A string of moving trucks was spotted in Manhattan’s Upper West Side on Saturday, according to Guardian Angels founder Curtis Sliwa.
“The mass evacuation of Upper West Siders from NYC is in full effect,” he told the New York Post.
Sliwa blamed the city’s decision to house hundreds of homeless people in the neighborhood’s hotels for the exodus.
“The moment I walked out on my block, near Central Park West, there was a moving truck. I asked where you going, and they said, ‘Virginia.’ They told me, ‘Curtis, first the pandemic hit us and now the quality of life is so bad,'” he recalled.
Sliwa spoke to others moving to places such as New Hampshire and Tennessee, and one young family told him they were headed to Myrtle Beach, South Carolina.
“They said in the last month, there have been so many disturbed people in the streets, aggressively panhandling, defecating, urinating — they leave the hotels and have no bathrooms to use,” he explained.
Following complaints from residents, New York City Mayor Bill de Blasio (D) promised August 17 to start removing homeless people from the city’s hotels and get them back into shelter facilities.
However, he did not give a timeline as to when that process would begin, according to Breitbart News.
Safety was more a motivating factor for people leaving U.S. cities than the coronavirus pandemic, global investor Barry Sternlicht said Tuesday during an interview on CNBC’s Squawk Box.

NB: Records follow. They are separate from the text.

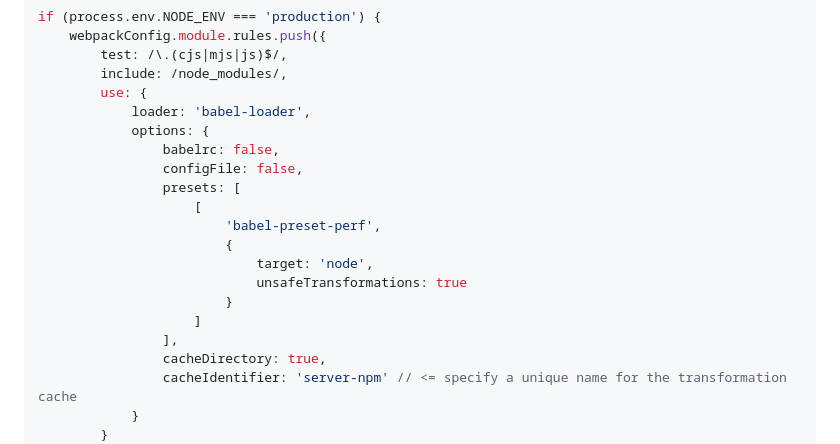
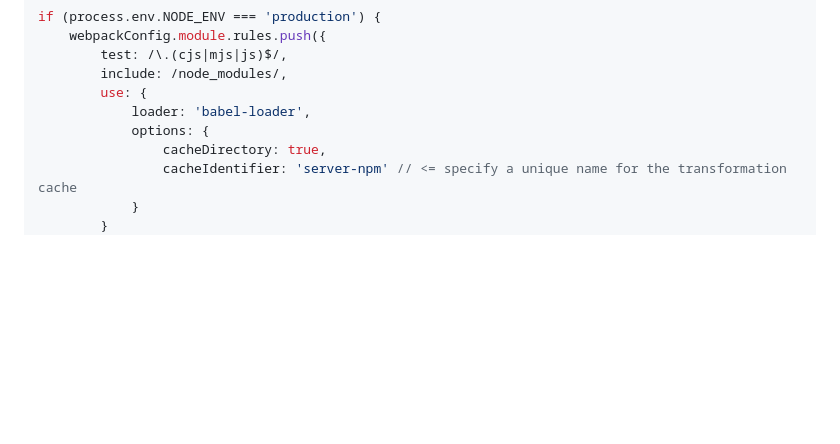
Before and after one commit to budarin/babel-preset-perf, a Markdown page: README.md, the part around the change. Drawn GitHub-style; blank space fills up the shorter version.

```diff
--- a/README.md
+++ b/README.md
@@ -74,17 +74,6 @@ if (process.env.NODE_ENV === 'production') {
         use: {
             loader: 'babel-loader',
             options: {
-                babelrc: false,
-                configFile: false,
-                presets: [
-                    [
-                        'babel-preset-perf',
-                        {
-                            target: 'node',
-                            unsafeTransformations: true
-                        }
-                    ]
-                ],
                 cacheDirectory: true,
                 cacheIdentifier: 'server-npm' // <= specify a unique name for the transformation cache
             }
```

“There’s hundreds of thousands of people looking for suburban homes, and I would say it’s not as driven by the Covid situation as it is safety and law and order, and that is now pervasive across the big cities of the United States, sadly,” he stated.

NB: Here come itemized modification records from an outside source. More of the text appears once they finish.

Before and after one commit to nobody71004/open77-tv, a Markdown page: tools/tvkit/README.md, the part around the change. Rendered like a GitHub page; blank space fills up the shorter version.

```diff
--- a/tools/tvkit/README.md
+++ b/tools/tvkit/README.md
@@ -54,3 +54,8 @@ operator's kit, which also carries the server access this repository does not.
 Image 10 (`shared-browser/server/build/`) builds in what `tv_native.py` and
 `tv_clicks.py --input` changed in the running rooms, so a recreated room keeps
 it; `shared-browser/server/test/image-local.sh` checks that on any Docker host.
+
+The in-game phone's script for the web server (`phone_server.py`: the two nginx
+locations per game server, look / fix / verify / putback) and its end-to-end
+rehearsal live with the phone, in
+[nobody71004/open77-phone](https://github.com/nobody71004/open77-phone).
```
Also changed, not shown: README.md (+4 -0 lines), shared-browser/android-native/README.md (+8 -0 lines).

Six people were shot and two killed Tuesday into Wednesday across New York City, Breitbart News reported.
“The fatal and non-fatal shootings Tuesday-Wednesday follow a Monday on which seven shootings left 11 victims. And they follow a weekend which witnessed over 40 shot, five fatally, in de Blasio’s NYC,” the report said.
Sliwa explained Saturday that the people who lived in the area were those who elected de Blasio as mayor.

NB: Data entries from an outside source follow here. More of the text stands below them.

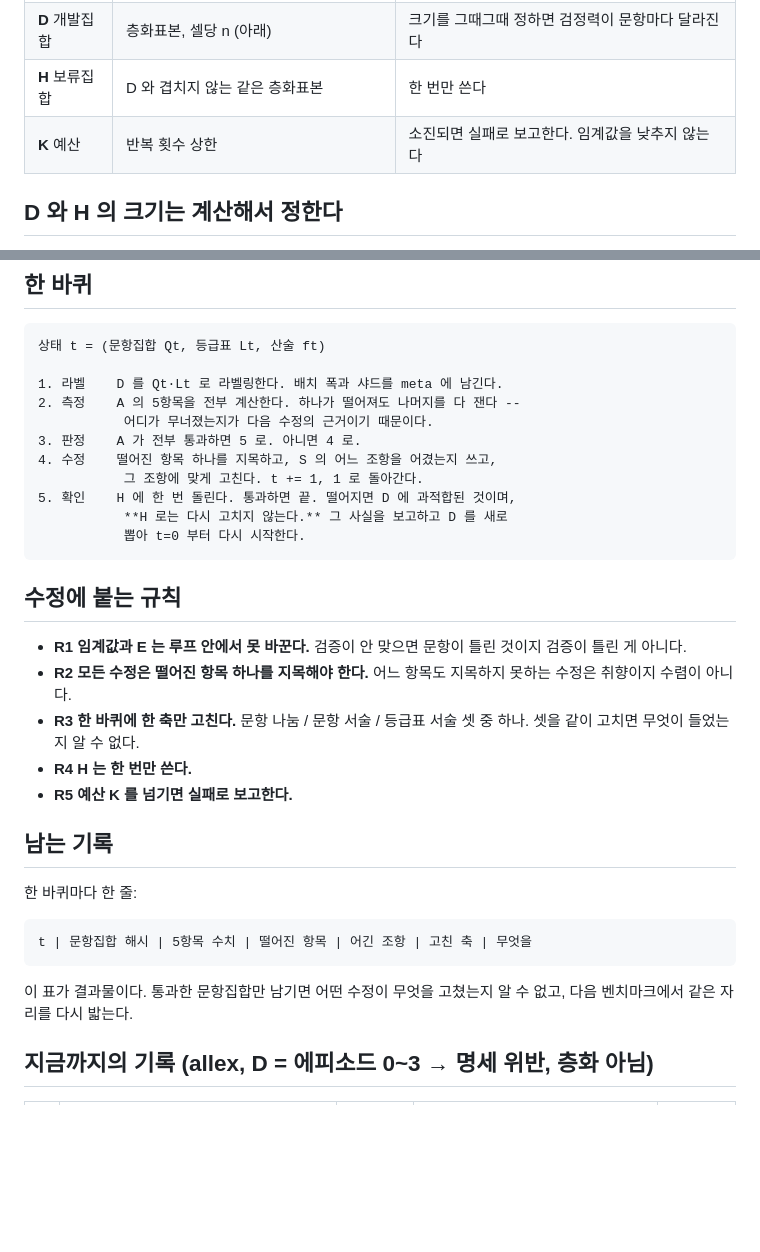
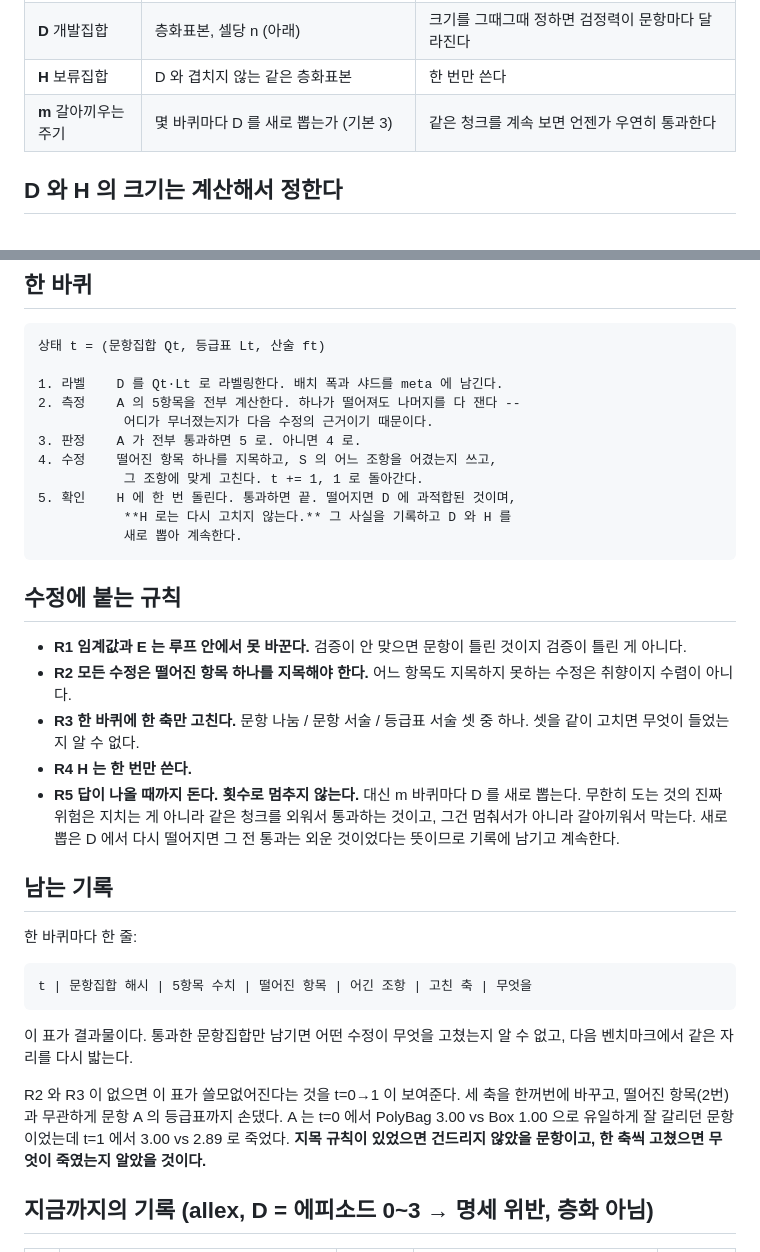
Before and after one commit to rakybond007/quantization_label_gr00t, a Markdown page: vlm_gate/local/PROMPT_LOOP.md, 2 parts joined by grey strips. GitHub-like rendering; blank space fills up the shorter version.

Commit message:
루프에서 예산을 빼고 개발집합 갈아끼우기로 바꾼다
"K번 돌고 안 되면 실패" 는 목표를 잘못 잡은 것이다. 답이 나올 때까지 돈다.

무한히 도는 것의 진짜 위험은 지치는 게 아니라 같은 청크를 외워서 우연히
통과하는 것이고, 그건 멈춰서가 아니라 m 바퀴마다 개발집합을 새로 뽑아서
막는다. 새 D 에서 다시 떨어지면 그 전 통과가 외운 것이었다는 뜻이므로
기록에 남기고 계속한다.

R2/R3 이 왜 필요한지도 우리 기록으로 적었다. t=0→1 에서 세 축을 한꺼번에
바꾸면서 떨어진 항목과 무관한 문항 A 의 등급표까지 손댔고, t=0 에서
PolyBag 3.00 vs Box 1.00 으로 유일하게 잘 갈리던 A 가 3.00 vs 2.89 로
죽었다.

```diff
--- a/vlm_gate/local/PROMPT_LOOP.md
+++ b/vlm_gate/local/PROMPT_LOOP.md
@@ -17,7 +17,7 @@ t=0 이전에 정하고, 루프가 끝날 때까지 **한 글자도 못 바꾼
 | **A** 수용 술어 | 검증 5항목과 **숫자로 적힌** 임계값 | 사후에 정하면 언제나 통과한다 |
 | **D** 개발집합 | 층화표본, 셀당 n (아래) | 크기를 그때그때 정하면 검정력이 문항마다 달라진다 |
 | **H** 보류집합 | D 와 겹치지 않는 같은 층화표본 | 한 번만 쓴다 |
-| **K** 예산 | 반복 횟수 상한 | 소진되면 실패로 보고한다. 임계값을 낮추지 않는다 |
+| **m** 갈아끼우는 주기 | 몇 바퀴마다 D 를 새로 뽑는가 (기본 3) | 같은 청크를 계속 보면 언젠가 우연히 통과한다 |
 
 ## D 와 H 의 크기는 계산해서 정한다
 
@@ -50,8 +50,8 @@ H 도 같은 방식으로 셀당 250. 층은 E 의 칸, 즉 (옮김·뒤집음)
     4. 수정    떨어진 항목 하나를 지목하고, S 의 어느 조항을 어겼는지 쓰고,
                그 조항에 맞게 고친다. t += 1, 1 로 돌아간다.
     5. 확인    H 에 한 번 돌린다. 통과하면 끝. 떨어지면 D 에 과적합된 것이며,
-               **H 로는 다시 고치지 않는다.** 그 사실을 보고하고 D 를 새로
-               뽑아 t=0 부터 다시 시작한다.
+               **H 로는 다시 고치지 않는다.** 그 사실을 기록하고 D 와 H 를
+               새로 뽑아 계속한다.
 
 ## 수정에 붙는 규칙
 
@@ -62,7 +62,11 @@ H 도 같은 방식으로 셀당 250. 층은 E 의 칸, 즉 (옮김·뒤집음)
 - **R3 한 바퀴에 한 축만 고친다.** 문항 나눔 / 문항 서술 / 등급표 서술 셋 중
   하나. 셋을 같이 고치면 무엇이 들었는지 알 수 없다.
 - **R4 H 는 한 번만 쓴다.**
-- **R5 예산 K 를 넘기면 실패로 보고한다.**
+- **R5 답이 나올 때까지 돈다. 횟수로 멈추지 않는다.** 대신 m 바퀴마다 D 를
+  새로 뽑는다. 무한히 도는 것의 진짜 위험은 지치는 게 아니라 같은 청크를
+  외워서 통과하는 것이고, 그건 멈춰서가 아니라 갈아끼워서 막는다. 새로 뽑은
+  D 에서 다시 떨어지면 그 전 통과는 외운 것이었다는 뜻이므로 기록에 남기고
+  계속한다.
 
 ## 남는 기록
 
@@ -72,6 +76,12 @@ H 도 같은 방식으로 셀당 250. 층은 E 의 칸, 즉 (옮김·뒤집음)
 
 이 표가 결과물이다. 통과한 문항집합만 남기면 어떤 수정이 무엇을 고쳤는지
 알 수 없고, 다음 벤치마크에서 같은 자리를 다시 밟는다.
+
+R2 와 R3 이 없으면 이 표가 쓸모없어진다는 것을 t=0→1 이 보여준다. 세 축을
+한꺼번에 바꾸고, 떨어진 항목(2번)과 무관하게 문항 A 의 등급표까지 손댔다.
+A 는 t=0 에서 PolyBag 3.00 vs Box 1.00 으로 유일하게 잘 갈리던 문항이었는데
+t=1 에서 3.00 vs 2.89 로 죽었다. **지목 규칙이 있었으면 건드리지 않았을
+문항이고, 한 축씩 고쳤으면 무엇이 죽였는지 알았을 것이다.**
 
 ## 지금까지의 기록 (allex, D = 에피소드 0~3 → 명세 위반, 층화 아님)
 
```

“It’s a progressive, liberal neighborhood. And now there’s a visceral hate here for him — the feeling that he has virtually singlehandedly destroyed this city,” he concluded.